The Senate Judiciary Committee on Thursday, Jan. 17, passed two gun-related bills: One would allow gun owners to carry concealed without needing a state-issued permit, and the other would allow those with permits to carry concealed on the State Capitol grounds in Pierre.
Primary sponsor Sen. Brock Greenfield, R-Clark, said Senate Bill 47 would allow for what he calls constitutional carry, or permitless concealed carry. Under current law, South Dakotans can open carry without a permit, but need a permit in order to carry a concealed weapon. Having a concealed weapon without proper permitting is a misdemeanor offense.
“We’re not trying to create a situation where South Dakota is the Wild West,” Greenfield told committee members. “We’re simply trying to create a situation in which we recognize that the Second Amendment is paramount and will not be infringed.”
SB 47 isn’t Greenfield’s first attempt to pass permitless concealed carry legislation, and it’s not the only bill of its kind up for consideration this legislative session. Two similar bills have been filed and several have been filed in previous sessions.
The bill narrowly passed the committee by a 4-3 vote and now moves onto the Senate for a vote. The Legislature has passed similar bills in previous sessions, which were then vetoed by then-Gov. Dennis Daugaard, a Republican.
Republican Gov. Kristi Noem at a Thursday news conference said she supports the idea of constitutional carry, but needs to review the legislation and consult with law enforcement before making a final decision. She also said Lt. Gov. Larry Rhoden met with lawmakers, law enforcement officers and gun advocates to discuss potential gun legislation for the session.

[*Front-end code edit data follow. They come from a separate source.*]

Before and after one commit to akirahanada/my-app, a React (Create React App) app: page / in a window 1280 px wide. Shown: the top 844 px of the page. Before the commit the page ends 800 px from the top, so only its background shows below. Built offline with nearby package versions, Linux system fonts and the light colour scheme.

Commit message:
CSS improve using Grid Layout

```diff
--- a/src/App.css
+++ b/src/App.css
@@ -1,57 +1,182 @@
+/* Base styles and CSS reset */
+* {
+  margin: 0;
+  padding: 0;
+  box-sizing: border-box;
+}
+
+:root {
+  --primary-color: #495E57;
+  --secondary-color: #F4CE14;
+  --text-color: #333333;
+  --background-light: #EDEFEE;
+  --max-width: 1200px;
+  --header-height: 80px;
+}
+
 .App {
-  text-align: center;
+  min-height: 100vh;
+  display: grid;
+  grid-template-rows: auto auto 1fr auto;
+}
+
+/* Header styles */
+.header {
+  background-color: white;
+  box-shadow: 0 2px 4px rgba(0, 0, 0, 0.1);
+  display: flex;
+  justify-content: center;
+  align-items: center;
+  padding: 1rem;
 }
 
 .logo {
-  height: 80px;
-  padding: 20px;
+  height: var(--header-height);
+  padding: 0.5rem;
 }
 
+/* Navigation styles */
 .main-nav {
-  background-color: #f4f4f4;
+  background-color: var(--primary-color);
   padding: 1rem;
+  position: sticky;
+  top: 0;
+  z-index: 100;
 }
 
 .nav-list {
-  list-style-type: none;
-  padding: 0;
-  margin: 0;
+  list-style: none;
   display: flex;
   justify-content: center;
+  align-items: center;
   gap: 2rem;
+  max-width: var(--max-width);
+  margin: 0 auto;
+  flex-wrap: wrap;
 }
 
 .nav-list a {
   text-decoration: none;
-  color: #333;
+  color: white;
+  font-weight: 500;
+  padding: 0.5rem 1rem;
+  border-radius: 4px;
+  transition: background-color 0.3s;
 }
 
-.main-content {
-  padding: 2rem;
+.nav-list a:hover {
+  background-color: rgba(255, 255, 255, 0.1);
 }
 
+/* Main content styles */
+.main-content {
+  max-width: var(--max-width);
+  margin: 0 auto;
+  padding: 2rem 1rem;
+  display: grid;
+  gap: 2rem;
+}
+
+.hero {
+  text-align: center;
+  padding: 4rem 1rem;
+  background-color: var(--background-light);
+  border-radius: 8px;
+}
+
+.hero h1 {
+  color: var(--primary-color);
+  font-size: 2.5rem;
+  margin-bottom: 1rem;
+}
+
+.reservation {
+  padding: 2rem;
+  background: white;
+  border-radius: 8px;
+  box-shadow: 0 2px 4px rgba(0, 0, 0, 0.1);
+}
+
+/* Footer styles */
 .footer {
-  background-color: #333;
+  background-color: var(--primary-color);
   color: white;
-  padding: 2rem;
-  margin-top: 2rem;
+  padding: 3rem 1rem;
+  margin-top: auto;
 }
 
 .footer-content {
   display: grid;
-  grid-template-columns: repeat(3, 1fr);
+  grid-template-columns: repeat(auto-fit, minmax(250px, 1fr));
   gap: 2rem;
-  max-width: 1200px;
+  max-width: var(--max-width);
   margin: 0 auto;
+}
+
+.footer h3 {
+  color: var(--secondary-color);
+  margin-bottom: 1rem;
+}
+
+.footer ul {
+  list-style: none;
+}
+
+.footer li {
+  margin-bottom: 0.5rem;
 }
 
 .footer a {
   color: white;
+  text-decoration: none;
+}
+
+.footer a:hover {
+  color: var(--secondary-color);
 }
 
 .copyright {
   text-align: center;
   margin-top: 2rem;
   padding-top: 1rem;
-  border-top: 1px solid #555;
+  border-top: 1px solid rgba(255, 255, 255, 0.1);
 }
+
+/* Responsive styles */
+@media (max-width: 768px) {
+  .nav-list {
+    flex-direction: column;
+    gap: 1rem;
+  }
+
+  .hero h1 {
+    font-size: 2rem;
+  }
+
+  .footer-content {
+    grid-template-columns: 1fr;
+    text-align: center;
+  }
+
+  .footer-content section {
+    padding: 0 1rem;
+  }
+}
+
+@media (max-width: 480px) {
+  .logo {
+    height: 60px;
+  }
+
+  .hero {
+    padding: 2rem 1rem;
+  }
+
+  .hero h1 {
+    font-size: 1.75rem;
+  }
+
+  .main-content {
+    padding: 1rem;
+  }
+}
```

Both the South Dakota Sheriff’s Association and the State’s Attorneys Association oppose the bill. Dick Tieszen, a lobbyist for the sheriff’s group, told committee members Thursday that the association finds the state’s current permit procedure is reasonable and that SB 47 is too broad.
“It allows everyone to carry without going through a permit process,” Tieszen said. “Without the permit process, folks, we don’t have any idea who’s carrying.”
According to the Secretary of State’s Office, as of Nov. 30, 2018, more than 107,000 South Dakotans hold active concealed carry permits.
Committee members also passed by a 4-3 vote Senate Bill 50, which would allow gun owners with concealed carry permits to carry concealed guns inside the state Capitol in Pierre. Daugaard has also vetoed such bills in the past.